#      requests (i.e. URLs) this forward rule shall apply. Use / to
#      denote "all URLs". http_parent and socks_proxy are IP
#      addresses in dotted decimal notation or valid DNS names (
#      http_parent may be "." to denote "no HTTP forwarding"), and
#      the optional port parameters are TCP ports, i.e. integer
#      values from 1 to 65535
#
#  Default value:
#
#      Unset
#
#  Effect if unset:
#
#      Don't use SOCKS proxies.
#
#  Notes:
#
#      Multiple lines are OK, they are checked in sequence, and the
#      last match wins.
#
#      The difference between forward-socks4 and forward-socks4a is
#      that in the SOCKS 4A protocol, the DNS resolution of the
#      target hostname happens on the SOCKS server, while in SOCKS 4
#      it happens locally.
#
#      With forward-socks5 the DNS resolution will happen on the
#      remote server as well.
#
#      forward-socks5t works like vanilla forward-socks5 but lets
#      Privoxy additionally use Tor-specific SOCKS extensions.
#      Currently the only supported SOCKS extension is optimistic
#      data which can reduce the latency for the first request made
#      on a newly created connection.
#
#      socks_proxy and http_parent can be a numerical IPv6 address
#      (if RFC 3493 is implemented). To prevent clashes with the port
#      delimiter, the whole IP address has to be put into brackets.
#      On the other hand a target_pattern containing an IPv6 address
#      has to be put into angle brackets (normal brackets are
#      reserved for regular expressions already).
#
#      If http_parent is ".", then requests are not forwarded to
#      another HTTP proxy but are made (HTTP-wise) directly to the
#      web servers, albeit through a SOCKS proxy.
#
#  Examples:
#
#      From the company example.com, direct connections are made to
#      all "internal" domains, but everything outbound goes through
#      their ISP's proxy by way of example.com's corporate SOCKS 4A
#      gateway to the Internet.
#
#        forward-socks4a   /              socks-gw.example.com:1080
www-cache.isp.example.net:8080
#        forward           .example.com   .
#
#      A rule that uses a SOCKS 4 gateway for all destinations but no
#      HTTP parent looks like this:
#
#        forward-socks4   /               socks-gw.example.com:1080  .
#
#      To chain Privoxy and Tor, both running on the same system, you
#      would use something like:
#
#        forward-socks5t   /               127.0.0.1:9050 .
#
#      Note that if you got Tor through one of the bundles, you may
#      have to change the port from 9050 to 9150 (or even another
#      one). For details, please check the documentation on the Tor
#      website.
#
#      The public Tor network can't be used to reach your local
#      network, if you need to access local servers you therefore
#      might want to make some exceptions:
#
#        forward         192.168.*.*/     .
#        forward            10.*.*.*/     .
#        forward           127.*.*.*/     .
#
#      Unencrypted connections to systems in these address ranges
#      will be as (un)secure as the local network is, but the
#      alternative is that you can't reach the local network through
#      Privoxy at all. Of course this may actually be desired and
#      there is no reason to make these exceptions if you aren't sure
#      you need them.
#
#      If you also want to be able to reach servers in your local
#      network by using their names, you will need additional
#      exceptions that look like this:
#
#       forward           localhost/     .
#
#

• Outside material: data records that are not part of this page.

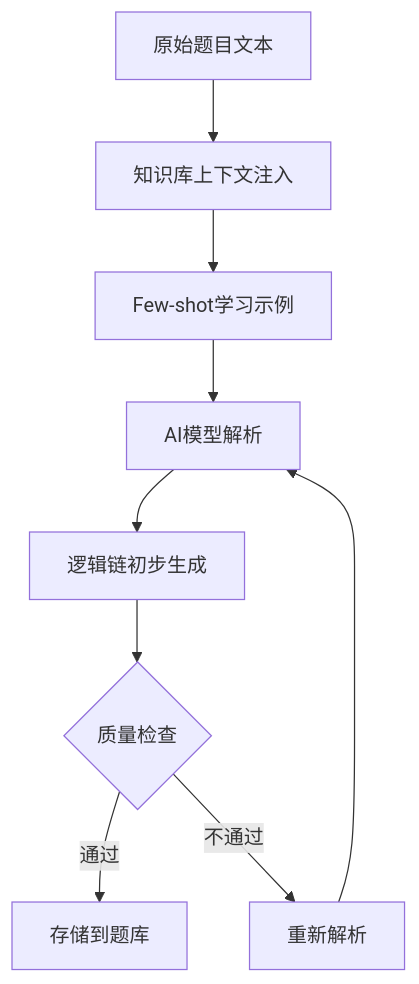
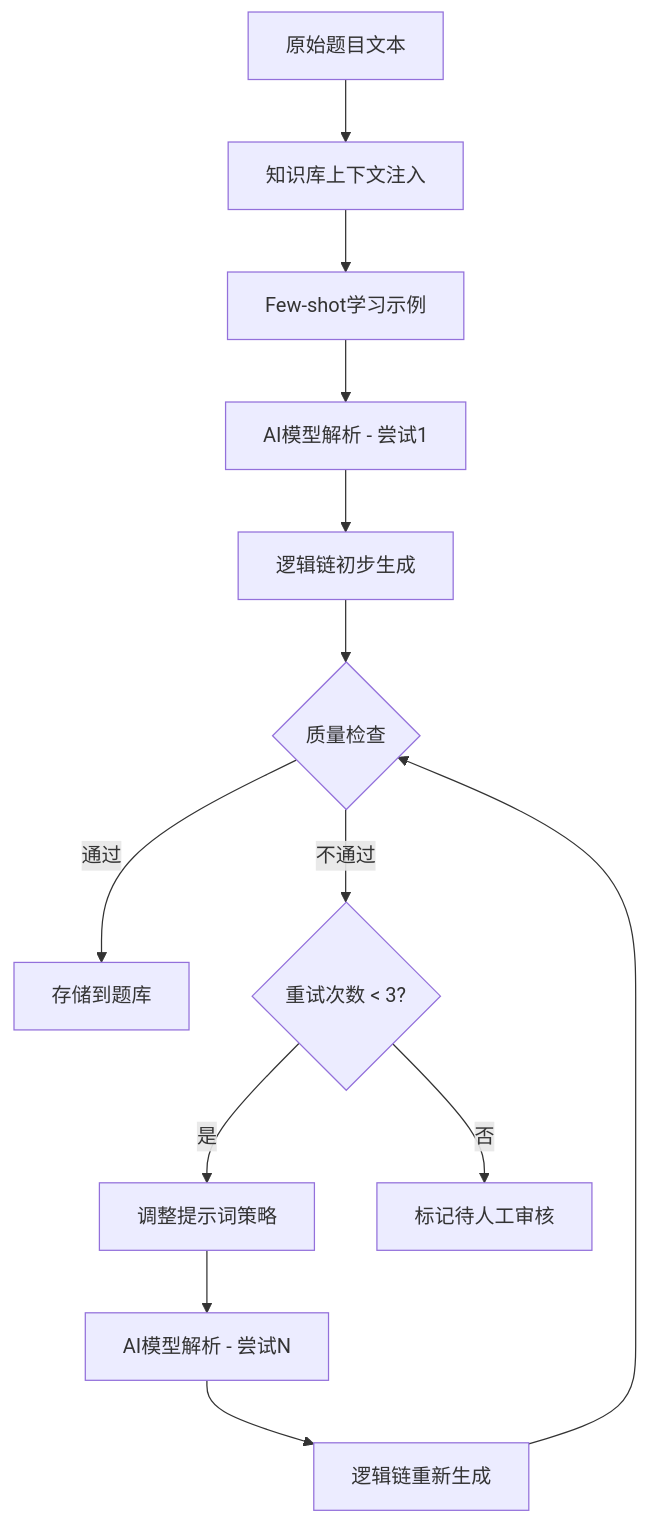
Before and after one commit to mnzhouguo/MathTutor: the diagram in docs/requirements/02-question-bank.md, drawn with Mermaid. The commit also changed other lines of this file and 7 other files, not shown here.

````diff
--- a/docs/requirements/02-question-bank.md
+++ b/docs/requirements/02-question-bank.md
@@ -85,11 +523,15 @@
 ```mermaid
 graph TD
     A[原始题目文本] --> B[知识库上下文注入]
     B --> C[Few-shot学习示例]
-    C --> D[AI模型解析]
+    C --> D[AI模型解析 - 尝试1]
     D --> E[逻辑链初步生成]
     E --> F{质量检查}
     F -->|通过| G[存储到题库]
-    F -->|不通过| H[重新解析]
-    H --> D
+    F -->|不通过| H{重试次数 < 3?}
+    H -->|是| I[调整提示词策略]
+    I --> J[AI模型解析 - 尝试N]
+    J --> K[逻辑链重新生成]
+    K --> F
+    H -->|否| L[标记待人工审核]
 ```
````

> Anyway, if you can read this, Gmail's running again on Tor. Tor's a

It's almost like a contradiction in terms ... like an anarchist
dictatorship ...  that people voted for!

> Thanks again for all the help. It seems to be doing  OK with just the
> vanilla Aptitude install. No SOCKS, no reinstall; just no privoxy (on
> the other side of the room).

If gmail is running on tor then socks5 is your proxy to the gmail
server.  I assume you mean webmail not pop/imap server.  If the later is
true and it is configured to run through this socks5 proxy of tor, then
OK.  If not, you are bypassing tor and connecting to pop/imap directly
with out this tor proxy.


-- 
 "The most violent element in society is ignorance" rEG